**ASSIGNMENT**
In your copy, set down the entries exactly and exclude the pictures.

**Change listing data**
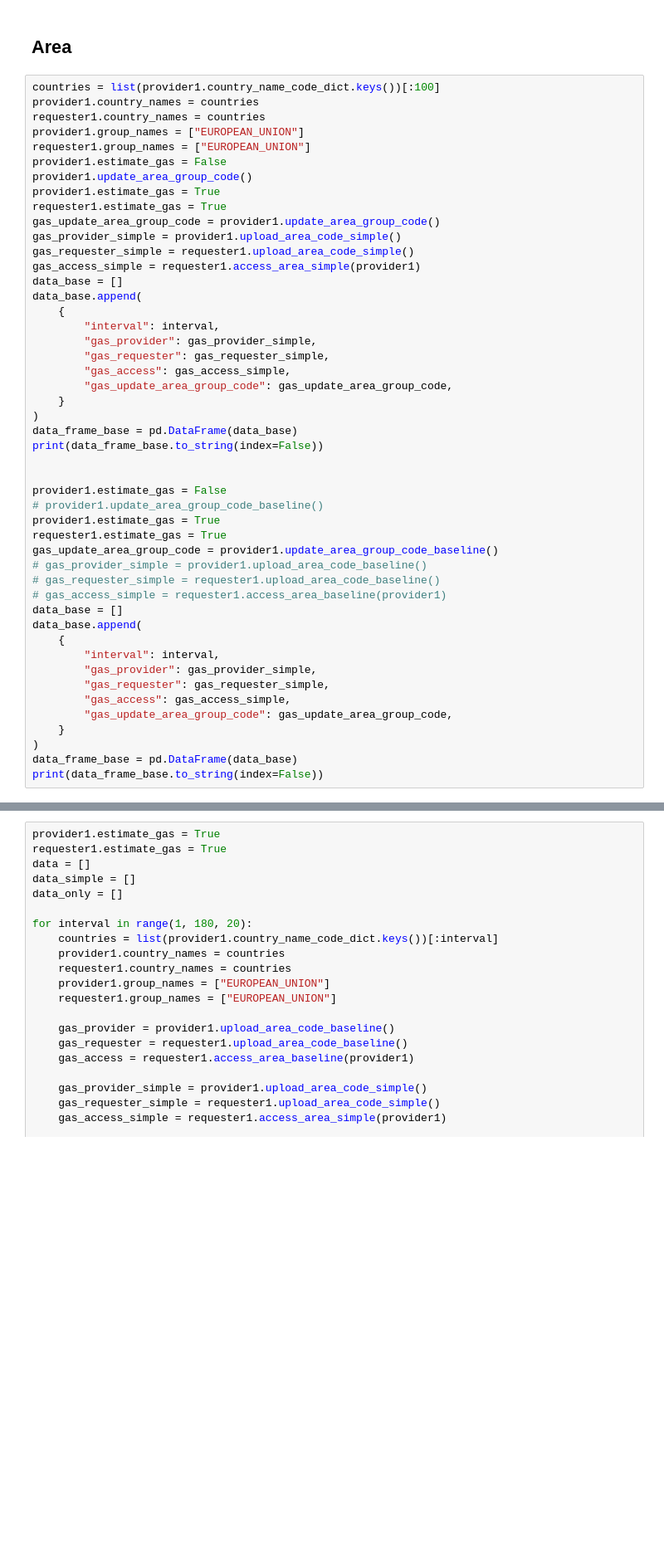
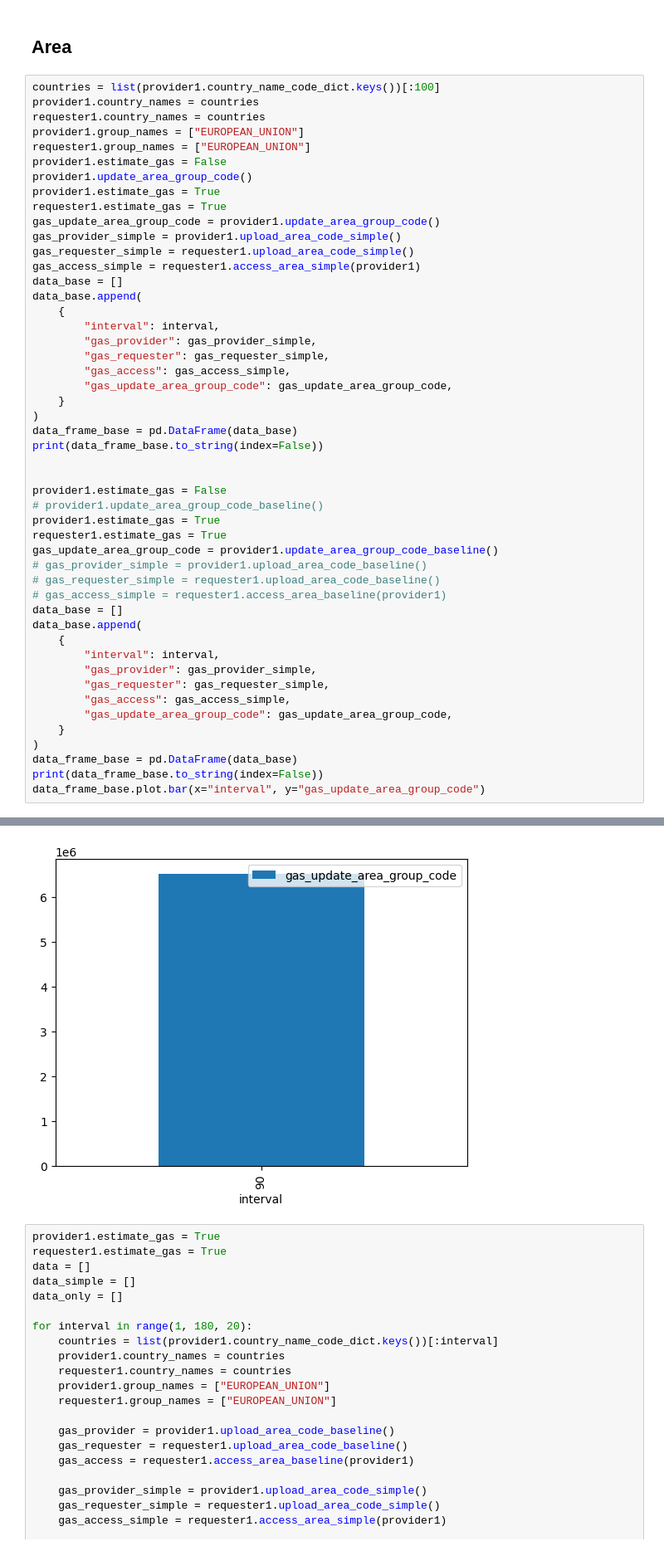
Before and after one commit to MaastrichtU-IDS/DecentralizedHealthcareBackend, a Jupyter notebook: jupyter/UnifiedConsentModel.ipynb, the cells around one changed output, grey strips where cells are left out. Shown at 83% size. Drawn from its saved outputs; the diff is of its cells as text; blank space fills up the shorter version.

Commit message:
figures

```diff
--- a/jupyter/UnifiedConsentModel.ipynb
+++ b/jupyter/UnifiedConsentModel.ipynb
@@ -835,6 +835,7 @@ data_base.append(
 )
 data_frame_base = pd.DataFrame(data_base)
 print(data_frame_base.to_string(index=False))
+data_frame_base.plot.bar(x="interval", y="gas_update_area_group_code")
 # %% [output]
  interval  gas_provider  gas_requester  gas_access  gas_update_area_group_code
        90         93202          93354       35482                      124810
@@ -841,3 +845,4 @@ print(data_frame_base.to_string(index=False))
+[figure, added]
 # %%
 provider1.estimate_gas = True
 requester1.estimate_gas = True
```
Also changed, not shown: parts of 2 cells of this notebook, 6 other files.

**OUTPUT OF THE EXERCISE**
Before and after one commit to MaastrichtU-IDS/DecentralizedHealthcareBackend, a Jupyter notebook: jupyter/UnifiedConsentModel.ipynb, the cells around one changed output, grey strips where cells are left out. Shown at 83% size. Drawn from its saved outputs; the diff is of its cells as text; blank space fills up the shorter version.

Commit message:
figures

```diff
--- a/jupyter/UnifiedConsentModel.ipynb
+++ b/jupyter/UnifiedConsentModel.ipynb
@@ -835,6 +835,7 @@ data_base.append(
 )
 data_frame_base = pd.DataFrame(data_base)
 print(data_frame_base.to_string(index=False))
+data_frame_base.plot.bar(x="interval", y="gas_update_area_group_code")
 # %% [output]
  interval  gas_provider  gas_requester  gas_access  gas_update_area_group_code
        90         93202          93354       35482                      124810
@@ -841,3 +845,4 @@ print(data_frame_base.to_string(index=False))
+[figure, added]
 # %%
 provider1.estimate_gas = True
 requester1.estimate_gas = True
```
Also changed, not shown: parts of 2 cells of this notebook, 6 other files.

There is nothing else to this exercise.